[Extracted data entries]

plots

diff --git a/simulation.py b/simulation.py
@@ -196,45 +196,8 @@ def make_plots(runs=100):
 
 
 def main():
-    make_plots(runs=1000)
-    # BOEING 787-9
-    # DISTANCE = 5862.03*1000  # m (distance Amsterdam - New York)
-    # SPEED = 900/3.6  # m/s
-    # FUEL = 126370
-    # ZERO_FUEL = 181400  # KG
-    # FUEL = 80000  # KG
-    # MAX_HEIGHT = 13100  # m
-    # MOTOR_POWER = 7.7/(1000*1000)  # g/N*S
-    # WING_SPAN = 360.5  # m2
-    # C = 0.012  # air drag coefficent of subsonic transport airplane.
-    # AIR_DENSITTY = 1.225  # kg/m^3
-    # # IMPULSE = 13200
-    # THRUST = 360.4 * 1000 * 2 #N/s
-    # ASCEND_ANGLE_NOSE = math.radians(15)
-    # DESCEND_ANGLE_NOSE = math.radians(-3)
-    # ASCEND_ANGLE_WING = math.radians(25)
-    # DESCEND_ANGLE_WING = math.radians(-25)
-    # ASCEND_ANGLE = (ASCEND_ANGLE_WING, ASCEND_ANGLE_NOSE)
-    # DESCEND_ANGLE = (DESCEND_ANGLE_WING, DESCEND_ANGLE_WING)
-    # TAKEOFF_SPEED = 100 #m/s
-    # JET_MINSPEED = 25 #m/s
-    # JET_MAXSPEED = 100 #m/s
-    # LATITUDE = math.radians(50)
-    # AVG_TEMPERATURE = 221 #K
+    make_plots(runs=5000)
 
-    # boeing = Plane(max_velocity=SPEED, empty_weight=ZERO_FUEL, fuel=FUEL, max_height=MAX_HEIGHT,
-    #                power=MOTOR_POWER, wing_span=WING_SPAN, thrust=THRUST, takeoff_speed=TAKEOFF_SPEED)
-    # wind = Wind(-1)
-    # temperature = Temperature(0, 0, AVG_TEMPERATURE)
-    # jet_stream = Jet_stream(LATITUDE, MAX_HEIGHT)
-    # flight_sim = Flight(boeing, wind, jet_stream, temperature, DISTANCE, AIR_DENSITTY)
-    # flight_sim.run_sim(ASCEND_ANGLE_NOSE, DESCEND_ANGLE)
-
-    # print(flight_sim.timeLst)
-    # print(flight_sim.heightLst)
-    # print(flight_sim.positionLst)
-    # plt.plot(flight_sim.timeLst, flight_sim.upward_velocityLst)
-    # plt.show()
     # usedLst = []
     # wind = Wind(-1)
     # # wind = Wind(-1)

## What is needed:
Which lines above hold the string "print"? Please copy all of them.

## Task solution:
-    # print(flight_sim.timeLst)
-    # print(flight_sim.heightLst)
-    # print(flight_sim.positionLst)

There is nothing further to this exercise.